■ Records supplied ■
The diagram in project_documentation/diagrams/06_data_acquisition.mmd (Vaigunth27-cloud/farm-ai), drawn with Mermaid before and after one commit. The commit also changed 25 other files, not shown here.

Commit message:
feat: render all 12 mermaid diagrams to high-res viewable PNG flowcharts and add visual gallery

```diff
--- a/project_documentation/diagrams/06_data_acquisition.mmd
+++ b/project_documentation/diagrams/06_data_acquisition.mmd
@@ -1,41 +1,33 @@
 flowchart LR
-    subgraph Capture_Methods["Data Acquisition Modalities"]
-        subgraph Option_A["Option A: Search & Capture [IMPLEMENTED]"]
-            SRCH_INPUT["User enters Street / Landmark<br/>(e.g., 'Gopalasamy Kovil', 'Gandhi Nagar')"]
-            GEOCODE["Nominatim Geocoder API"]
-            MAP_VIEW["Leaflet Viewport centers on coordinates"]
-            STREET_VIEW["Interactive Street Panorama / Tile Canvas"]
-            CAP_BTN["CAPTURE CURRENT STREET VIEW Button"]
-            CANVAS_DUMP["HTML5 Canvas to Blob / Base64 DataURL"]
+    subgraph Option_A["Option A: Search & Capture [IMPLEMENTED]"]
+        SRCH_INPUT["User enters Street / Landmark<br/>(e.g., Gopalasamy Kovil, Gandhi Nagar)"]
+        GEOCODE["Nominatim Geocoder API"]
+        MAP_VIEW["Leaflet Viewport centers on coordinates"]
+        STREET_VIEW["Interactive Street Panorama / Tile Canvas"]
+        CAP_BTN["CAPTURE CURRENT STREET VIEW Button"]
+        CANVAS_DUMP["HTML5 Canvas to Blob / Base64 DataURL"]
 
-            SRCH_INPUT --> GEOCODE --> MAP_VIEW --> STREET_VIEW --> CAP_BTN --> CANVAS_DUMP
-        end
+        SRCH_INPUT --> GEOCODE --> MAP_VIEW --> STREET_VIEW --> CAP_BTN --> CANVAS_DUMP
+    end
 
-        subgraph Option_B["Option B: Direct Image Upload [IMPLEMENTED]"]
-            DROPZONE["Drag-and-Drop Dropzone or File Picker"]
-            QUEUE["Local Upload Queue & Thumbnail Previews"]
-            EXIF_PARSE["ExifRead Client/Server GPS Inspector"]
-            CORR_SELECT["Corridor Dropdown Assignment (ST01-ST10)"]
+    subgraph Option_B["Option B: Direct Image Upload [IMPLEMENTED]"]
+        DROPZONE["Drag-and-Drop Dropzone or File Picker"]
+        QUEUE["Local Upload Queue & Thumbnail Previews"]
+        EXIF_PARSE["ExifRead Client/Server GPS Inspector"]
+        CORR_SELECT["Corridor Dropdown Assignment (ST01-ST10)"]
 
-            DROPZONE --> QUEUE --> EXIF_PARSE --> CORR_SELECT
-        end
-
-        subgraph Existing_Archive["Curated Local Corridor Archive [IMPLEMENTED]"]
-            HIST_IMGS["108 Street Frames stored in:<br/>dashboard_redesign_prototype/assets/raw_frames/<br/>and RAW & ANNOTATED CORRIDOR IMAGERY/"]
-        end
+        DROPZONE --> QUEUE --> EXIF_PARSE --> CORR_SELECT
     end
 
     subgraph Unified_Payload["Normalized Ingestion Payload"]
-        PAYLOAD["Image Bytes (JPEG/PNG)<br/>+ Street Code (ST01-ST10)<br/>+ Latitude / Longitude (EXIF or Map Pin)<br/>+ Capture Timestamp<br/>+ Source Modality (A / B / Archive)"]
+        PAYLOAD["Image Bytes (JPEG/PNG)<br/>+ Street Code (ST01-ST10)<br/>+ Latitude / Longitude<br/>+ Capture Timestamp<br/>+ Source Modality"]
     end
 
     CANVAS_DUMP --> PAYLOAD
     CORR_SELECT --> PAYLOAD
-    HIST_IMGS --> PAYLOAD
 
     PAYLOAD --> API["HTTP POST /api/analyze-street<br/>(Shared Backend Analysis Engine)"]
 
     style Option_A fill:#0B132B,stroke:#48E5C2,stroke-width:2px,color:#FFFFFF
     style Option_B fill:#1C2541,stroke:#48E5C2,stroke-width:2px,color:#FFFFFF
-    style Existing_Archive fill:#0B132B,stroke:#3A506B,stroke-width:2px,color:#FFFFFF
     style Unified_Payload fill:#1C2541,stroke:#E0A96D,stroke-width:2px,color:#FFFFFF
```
==
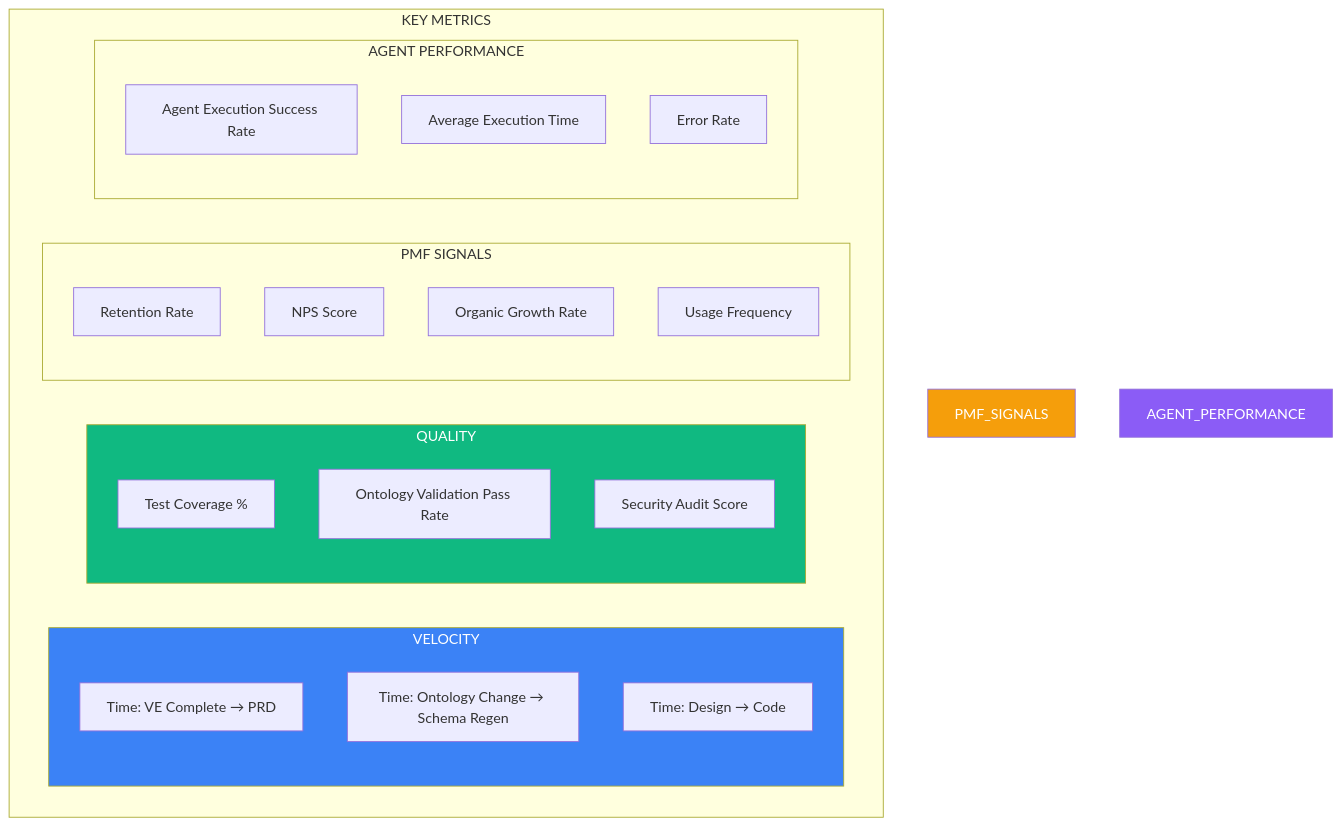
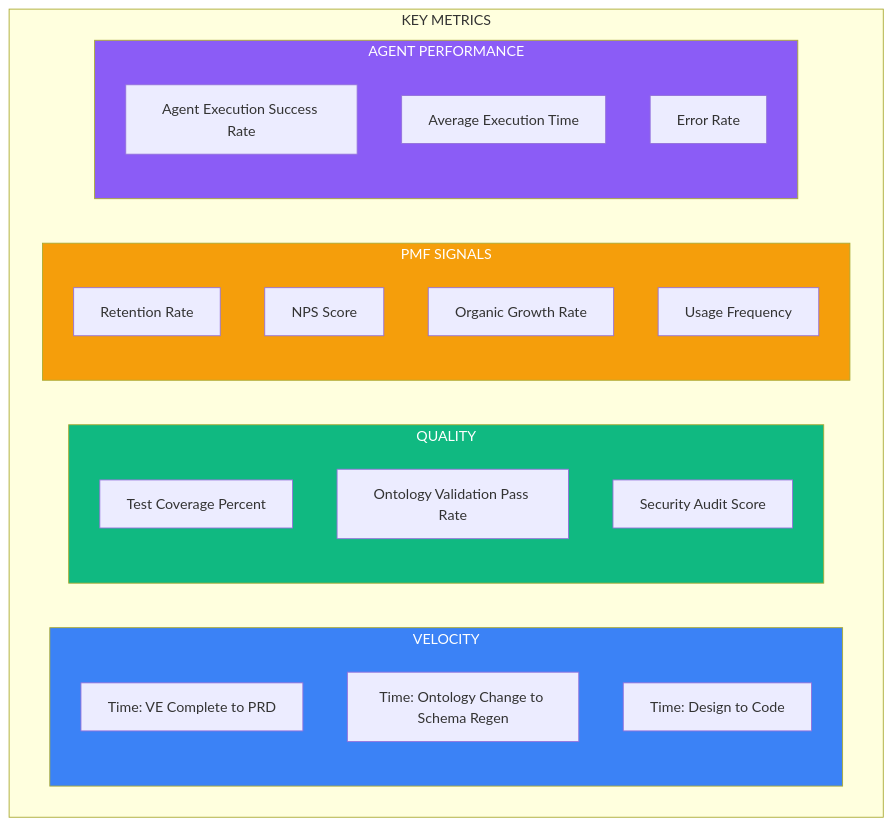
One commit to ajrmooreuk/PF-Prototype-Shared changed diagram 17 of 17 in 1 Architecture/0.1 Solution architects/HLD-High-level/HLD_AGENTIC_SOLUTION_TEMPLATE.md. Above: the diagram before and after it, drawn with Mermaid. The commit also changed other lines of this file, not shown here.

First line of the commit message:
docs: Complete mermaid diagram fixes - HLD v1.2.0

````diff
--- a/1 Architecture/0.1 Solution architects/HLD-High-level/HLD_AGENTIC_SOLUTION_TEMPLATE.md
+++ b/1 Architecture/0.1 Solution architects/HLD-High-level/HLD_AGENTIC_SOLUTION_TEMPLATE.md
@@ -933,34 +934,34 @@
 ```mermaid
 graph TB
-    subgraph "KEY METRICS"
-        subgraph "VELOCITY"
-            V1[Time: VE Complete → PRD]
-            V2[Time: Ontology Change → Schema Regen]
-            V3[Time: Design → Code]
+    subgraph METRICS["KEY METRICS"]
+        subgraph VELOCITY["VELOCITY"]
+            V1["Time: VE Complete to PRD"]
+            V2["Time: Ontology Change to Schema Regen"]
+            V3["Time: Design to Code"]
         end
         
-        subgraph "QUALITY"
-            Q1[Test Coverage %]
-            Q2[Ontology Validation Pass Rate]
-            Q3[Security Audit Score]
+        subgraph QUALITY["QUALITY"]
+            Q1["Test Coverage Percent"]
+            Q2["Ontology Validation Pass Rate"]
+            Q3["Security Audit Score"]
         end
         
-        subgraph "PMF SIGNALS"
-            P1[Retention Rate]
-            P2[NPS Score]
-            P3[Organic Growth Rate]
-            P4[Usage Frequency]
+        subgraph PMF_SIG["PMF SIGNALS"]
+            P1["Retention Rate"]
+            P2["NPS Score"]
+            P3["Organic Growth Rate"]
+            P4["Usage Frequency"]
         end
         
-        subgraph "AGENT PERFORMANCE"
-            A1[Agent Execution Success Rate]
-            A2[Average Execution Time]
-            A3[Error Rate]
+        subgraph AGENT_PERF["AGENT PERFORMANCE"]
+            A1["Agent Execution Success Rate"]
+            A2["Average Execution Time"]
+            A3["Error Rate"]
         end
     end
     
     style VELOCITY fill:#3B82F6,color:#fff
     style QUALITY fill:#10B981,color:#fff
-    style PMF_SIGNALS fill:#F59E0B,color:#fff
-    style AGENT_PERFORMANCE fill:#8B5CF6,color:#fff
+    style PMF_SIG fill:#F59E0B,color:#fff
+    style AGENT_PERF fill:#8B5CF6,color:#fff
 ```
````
--
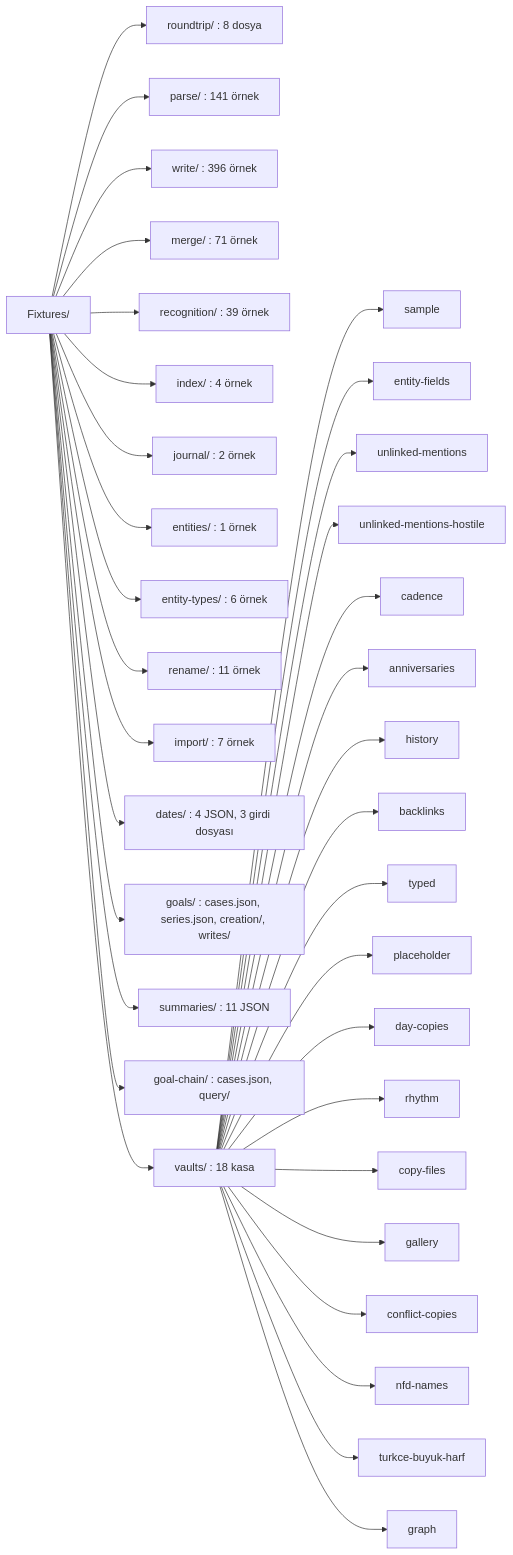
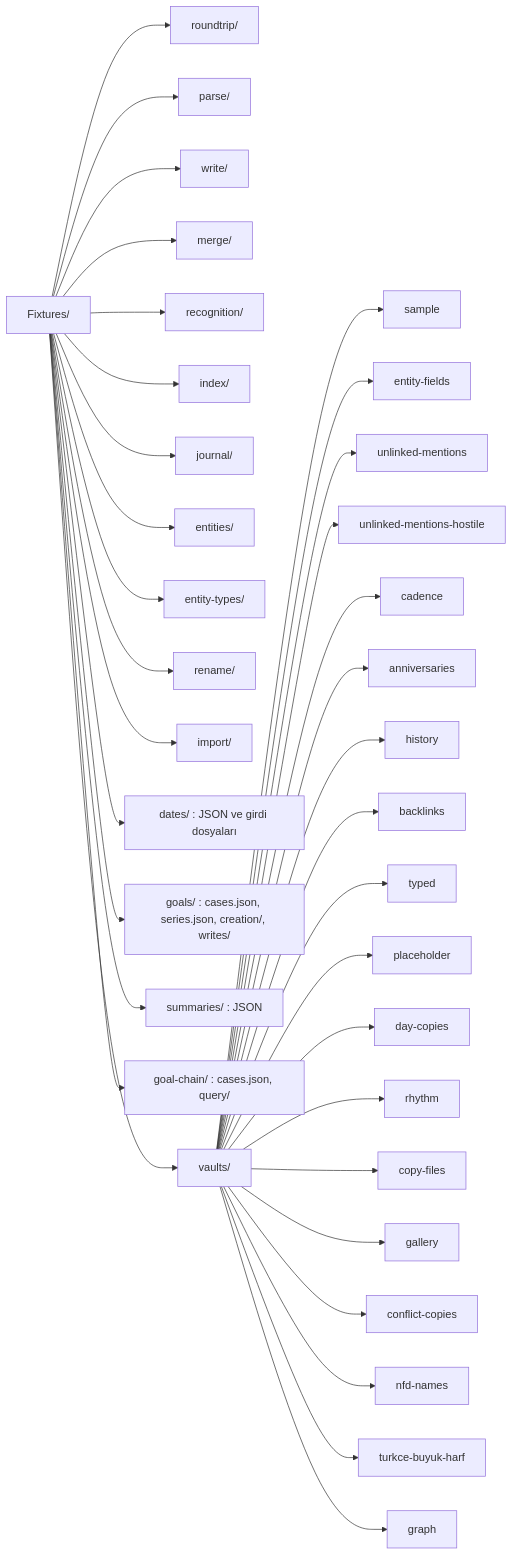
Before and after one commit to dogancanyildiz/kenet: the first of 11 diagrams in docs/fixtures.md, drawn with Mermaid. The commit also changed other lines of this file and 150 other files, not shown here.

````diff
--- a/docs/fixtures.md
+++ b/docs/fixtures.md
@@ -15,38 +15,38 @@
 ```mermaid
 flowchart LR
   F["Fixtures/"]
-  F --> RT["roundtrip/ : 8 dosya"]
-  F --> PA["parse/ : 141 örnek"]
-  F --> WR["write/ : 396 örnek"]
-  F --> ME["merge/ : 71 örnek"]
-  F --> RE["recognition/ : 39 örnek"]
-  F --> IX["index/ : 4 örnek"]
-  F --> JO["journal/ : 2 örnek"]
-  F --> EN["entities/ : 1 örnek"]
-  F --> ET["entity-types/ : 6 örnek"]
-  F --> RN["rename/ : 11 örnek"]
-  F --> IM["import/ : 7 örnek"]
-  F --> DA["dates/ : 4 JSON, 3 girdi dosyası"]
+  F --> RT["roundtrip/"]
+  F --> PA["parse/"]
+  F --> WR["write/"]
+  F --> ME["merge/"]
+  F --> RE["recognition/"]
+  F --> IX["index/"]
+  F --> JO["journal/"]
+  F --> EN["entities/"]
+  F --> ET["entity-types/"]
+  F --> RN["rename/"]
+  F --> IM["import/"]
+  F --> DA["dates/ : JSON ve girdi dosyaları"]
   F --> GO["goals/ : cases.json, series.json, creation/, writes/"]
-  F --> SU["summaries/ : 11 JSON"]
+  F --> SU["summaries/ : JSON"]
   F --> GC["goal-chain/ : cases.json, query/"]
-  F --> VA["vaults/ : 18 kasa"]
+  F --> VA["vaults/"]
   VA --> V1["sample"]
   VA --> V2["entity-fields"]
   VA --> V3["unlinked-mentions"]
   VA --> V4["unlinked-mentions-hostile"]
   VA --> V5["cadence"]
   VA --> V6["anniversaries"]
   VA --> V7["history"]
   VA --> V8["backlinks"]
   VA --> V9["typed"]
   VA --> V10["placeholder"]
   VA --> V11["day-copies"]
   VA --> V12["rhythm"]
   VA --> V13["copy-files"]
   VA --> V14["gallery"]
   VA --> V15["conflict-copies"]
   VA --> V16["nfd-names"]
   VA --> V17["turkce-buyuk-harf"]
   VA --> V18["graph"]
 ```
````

■ Assignment ■
Pull out all lines of the data with the string "style".

■ The answer ■
     style Option_A fill:#0B132B,stroke:#48E5C2,stroke-width:2px,color:#FFFFFF
     style Option_B fill:#1C2541,stroke:#48E5C2,stroke-width:2px,color:#FFFFFF
-    style Existing_Archive fill:#0B132B,stroke:#3A506B,stroke-width:2px,color:#FFFFFF
     style Unified_Payload fill:#1C2541,stroke:#E0A96D,stroke-width:2px,color:#FFFFFF
     style VELOCITY fill:#3B82F6,color:#fff
     style QUALITY fill:#10B981,color:#fff
-    style PMF_SIGNALS fill:#F59E0B,color:#fff
-    style AGENT_PERFORMANCE fill:#8B5CF6,color:#fff
+    style PMF_SIG fill:#F59E0B,color:#fff
+    style AGENT_PERF fill:#8B5CF6,color:#fff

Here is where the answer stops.